What you have to do => Below are records to repeat exactly. Omit the pictures from the copy.
=== Records to process ===
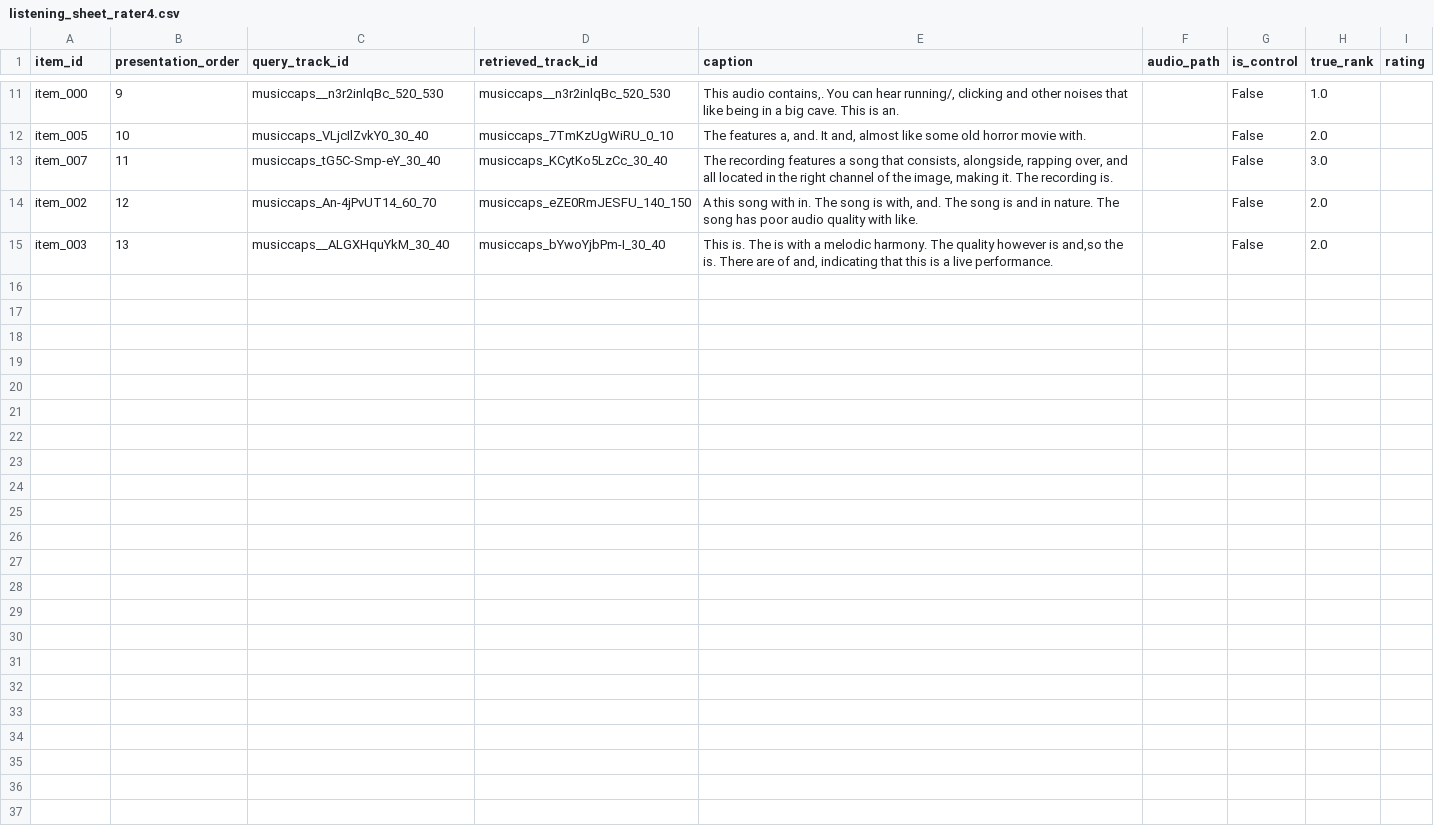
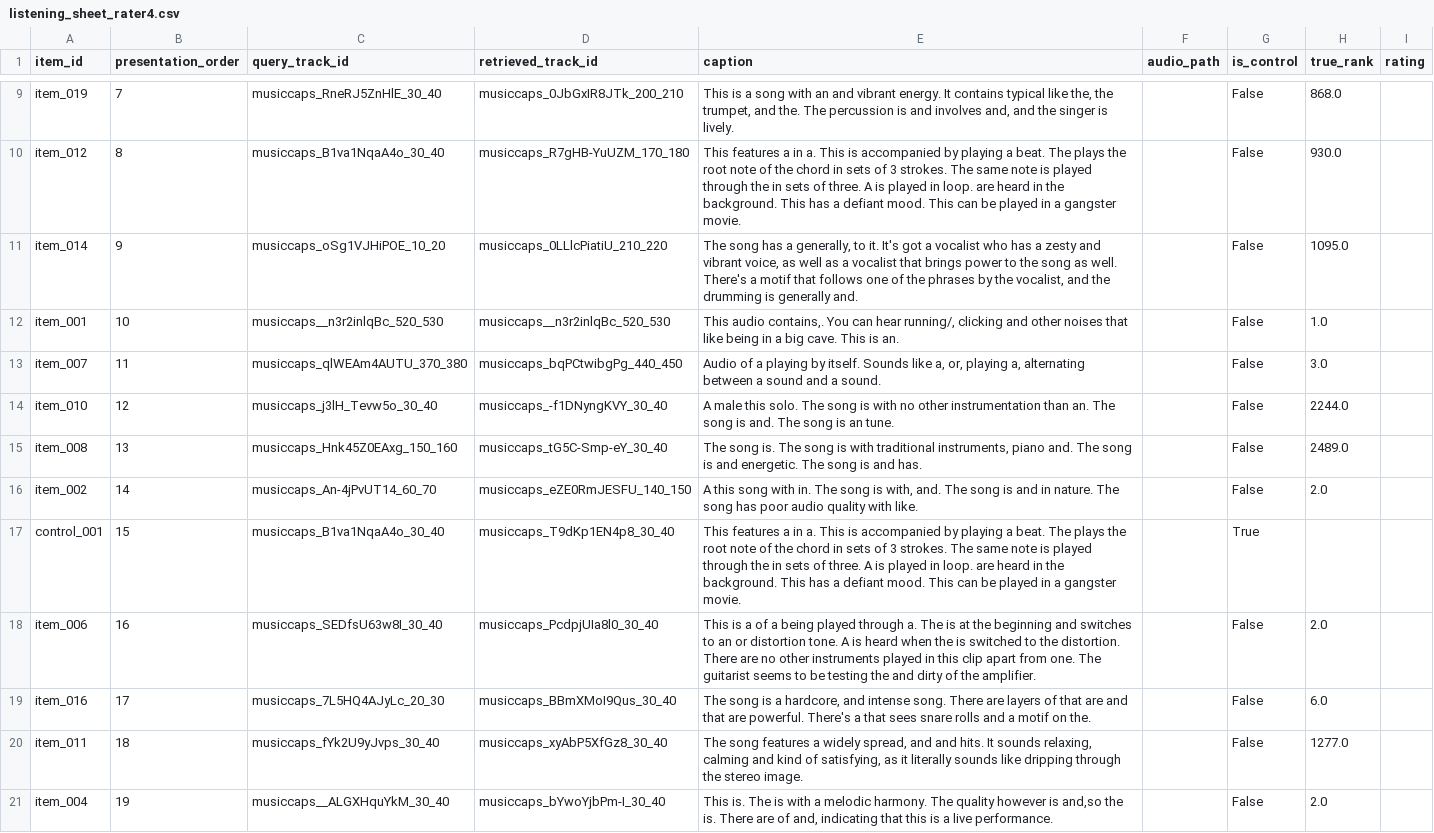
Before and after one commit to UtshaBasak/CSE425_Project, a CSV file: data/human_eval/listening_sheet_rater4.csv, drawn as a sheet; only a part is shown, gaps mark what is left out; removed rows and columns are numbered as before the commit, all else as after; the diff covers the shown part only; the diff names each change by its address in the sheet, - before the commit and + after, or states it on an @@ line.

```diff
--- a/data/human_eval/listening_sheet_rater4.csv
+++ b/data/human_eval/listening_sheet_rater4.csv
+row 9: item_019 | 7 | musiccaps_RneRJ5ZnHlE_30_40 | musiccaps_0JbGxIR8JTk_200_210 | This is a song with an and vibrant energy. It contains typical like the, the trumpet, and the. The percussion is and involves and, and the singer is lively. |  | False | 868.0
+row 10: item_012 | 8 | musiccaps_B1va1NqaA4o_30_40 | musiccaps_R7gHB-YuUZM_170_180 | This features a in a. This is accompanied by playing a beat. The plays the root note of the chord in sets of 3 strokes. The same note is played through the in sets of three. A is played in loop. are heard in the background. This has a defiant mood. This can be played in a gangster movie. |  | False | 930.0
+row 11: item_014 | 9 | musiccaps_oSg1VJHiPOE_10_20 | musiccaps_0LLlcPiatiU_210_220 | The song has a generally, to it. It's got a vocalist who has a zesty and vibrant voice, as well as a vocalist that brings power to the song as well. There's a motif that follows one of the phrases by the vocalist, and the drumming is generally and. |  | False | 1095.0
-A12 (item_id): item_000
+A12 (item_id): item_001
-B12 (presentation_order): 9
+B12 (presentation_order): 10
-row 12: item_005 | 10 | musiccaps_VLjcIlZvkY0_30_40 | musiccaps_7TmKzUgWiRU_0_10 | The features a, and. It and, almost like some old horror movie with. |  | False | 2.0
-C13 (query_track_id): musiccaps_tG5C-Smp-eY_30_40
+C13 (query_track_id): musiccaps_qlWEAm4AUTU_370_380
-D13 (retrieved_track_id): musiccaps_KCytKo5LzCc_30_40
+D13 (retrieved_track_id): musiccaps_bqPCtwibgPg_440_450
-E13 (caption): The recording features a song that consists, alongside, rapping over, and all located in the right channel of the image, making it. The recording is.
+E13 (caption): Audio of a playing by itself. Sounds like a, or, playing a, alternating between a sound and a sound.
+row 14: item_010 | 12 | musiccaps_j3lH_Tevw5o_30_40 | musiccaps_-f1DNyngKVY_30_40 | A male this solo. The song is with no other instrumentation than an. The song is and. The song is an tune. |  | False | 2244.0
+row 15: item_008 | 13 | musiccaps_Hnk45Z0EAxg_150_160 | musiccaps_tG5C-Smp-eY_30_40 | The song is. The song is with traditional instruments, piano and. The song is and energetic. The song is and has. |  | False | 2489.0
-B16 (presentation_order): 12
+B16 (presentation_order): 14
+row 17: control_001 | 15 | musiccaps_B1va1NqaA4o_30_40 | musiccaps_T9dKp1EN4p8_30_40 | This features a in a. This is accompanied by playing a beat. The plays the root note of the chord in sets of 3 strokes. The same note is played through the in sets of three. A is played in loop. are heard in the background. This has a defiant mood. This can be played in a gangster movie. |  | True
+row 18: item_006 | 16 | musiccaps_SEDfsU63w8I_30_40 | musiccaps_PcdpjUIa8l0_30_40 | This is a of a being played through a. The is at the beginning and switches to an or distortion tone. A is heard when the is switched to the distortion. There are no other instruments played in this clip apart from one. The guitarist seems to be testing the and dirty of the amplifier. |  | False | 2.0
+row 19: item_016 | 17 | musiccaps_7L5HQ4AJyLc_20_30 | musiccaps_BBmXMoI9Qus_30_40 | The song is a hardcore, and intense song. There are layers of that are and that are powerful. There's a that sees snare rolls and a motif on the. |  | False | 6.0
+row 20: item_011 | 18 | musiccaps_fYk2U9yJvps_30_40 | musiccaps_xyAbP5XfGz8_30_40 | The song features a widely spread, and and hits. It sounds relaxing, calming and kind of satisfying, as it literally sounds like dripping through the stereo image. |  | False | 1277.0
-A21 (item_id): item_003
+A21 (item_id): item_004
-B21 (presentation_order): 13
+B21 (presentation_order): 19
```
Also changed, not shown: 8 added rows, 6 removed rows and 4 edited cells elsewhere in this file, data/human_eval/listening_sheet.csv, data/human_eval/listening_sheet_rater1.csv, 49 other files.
===
Task result =>
Before and after one commit to UtshaBasak/CSE425_Project, a CSV file: data/human_eval/listening_sheet_rater4.csv, drawn as a sheet; only a part is shown, gaps mark what is left out; removed rows and columns are numbered as before the commit, all else as after; the diff covers the shown part only; the diff names each change by its address in the sheet, - before the commit and + after, or states it on an @@ line.

```diff
--- a/data/human_eval/listening_sheet_rater4.csv
+++ b/data/human_eval/listening_sheet_rater4.csv
+row 9: item_019 | 7 | musiccaps_RneRJ5ZnHlE_30_40 | musiccaps_0JbGxIR8JTk_200_210 | This is a song with an and vibrant energy. It contains typical like the, the trumpet, and the. The percussion is and involves and, and the singer is lively. |  | False | 868.0
+row 10: item_012 | 8 | musiccaps_B1va1NqaA4o_30_40 | musiccaps_R7gHB-YuUZM_170_180 | This features a in a. This is accompanied by playing a beat. The plays the root note of the chord in sets of 3 strokes. The same note is played through the in sets of three. A is played in loop. are heard in the background. This has a defiant mood. This can be played in a gangster movie. |  | False | 930.0
+row 11: item_014 | 9 | musiccaps_oSg1VJHiPOE_10_20 | musiccaps_0LLlcPiatiU_210_220 | The song has a generally, to it. It's got a vocalist who has a zesty and vibrant voice, as well as a vocalist that brings power to the song as well. There's a motif that follows one of the phrases by the vocalist, and the drumming is generally and. |  | False | 1095.0
-A12 (item_id): item_000
+A12 (item_id): item_001
-B12 (presentation_order): 9
+B12 (presentation_order): 10
-row 12: item_005 | 10 | musiccaps_VLjcIlZvkY0_30_40 | musiccaps_7TmKzUgWiRU_0_10 | The features a, and. It and, almost like some old horror movie with. |  | False | 2.0
-C13 (query_track_id): musiccaps_tG5C-Smp-eY_30_40
+C13 (query_track_id): musiccaps_qlWEAm4AUTU_370_380
-D13 (retrieved_track_id): musiccaps_KCytKo5LzCc_30_40
+D13 (retrieved_track_id): musiccaps_bqPCtwibgPg_440_450
-E13 (caption): The recording features a song that consists, alongside, rapping over, and all located in the right channel of the image, making it. The recording is.
+E13 (caption): Audio of a playing by itself. Sounds like a, or, playing a, alternating between a sound and a sound.
+row 14: item_010 | 12 | musiccaps_j3lH_Tevw5o_30_40 | musiccaps_-f1DNyngKVY_30_40 | A male this solo. The song is with no other instrumentation than an. The song is and. The song is an tune. |  | False | 2244.0
+row 15: item_008 | 13 | musiccaps_Hnk45Z0EAxg_150_160 | musiccaps_tG5C-Smp-eY_30_40 | The song is. The song is with traditional instruments, piano and. The song is and energetic. The song is and has. |  | False | 2489.0
-B16 (presentation_order): 12
+B16 (presentation_order): 14
+row 17: control_001 | 15 | musiccaps_B1va1NqaA4o_30_40 | musiccaps_T9dKp1EN4p8_30_40 | This features a in a. This is accompanied by playing a beat. The plays the root note of the chord in sets of 3 strokes. The same note is played through the in sets of three. A is played in loop. are heard in the background. This has a defiant mood. This can be played in a gangster movie. |  | True
+row 18: item_006 | 16 | musiccaps_SEDfsU63w8I_30_40 | musiccaps_PcdpjUIa8l0_30_40 | This is a of a being played through a. The is at the beginning and switches to an or distortion tone. A is heard when the is switched to the distortion. There are no other instruments played in this clip apart from one. The guitarist seems to be testing the and dirty of the amplifier. |  | False | 2.0
+row 19: item_016 | 17 | musiccaps_7L5HQ4AJyLc_20_30 | musiccaps_BBmXMoI9Qus_30_40 | The song is a hardcore, and intense song. There are layers of that are and that are powerful. There's a that sees snare rolls and a motif on the. |  | False | 6.0
+row 20: item_011 | 18 | musiccaps_fYk2U9yJvps_30_40 | musiccaps_xyAbP5XfGz8_30_40 | The song features a widely spread, and and hits. It sounds relaxing, calming and kind of satisfying, as it literally sounds like dripping through the stereo image. |  | False | 1277.0
-A21 (item_id): item_003
+A21 (item_id): item_004
-B21 (presentation_order): 13
+B21 (presentation_order): 19
```
Also changed, not shown: 8 added rows, 6 removed rows and 4 edited cells elsewhere in this file, data/human_eval/listening_sheet.csv, data/human_eval/listening_sheet_rater1.csv, 49 other files.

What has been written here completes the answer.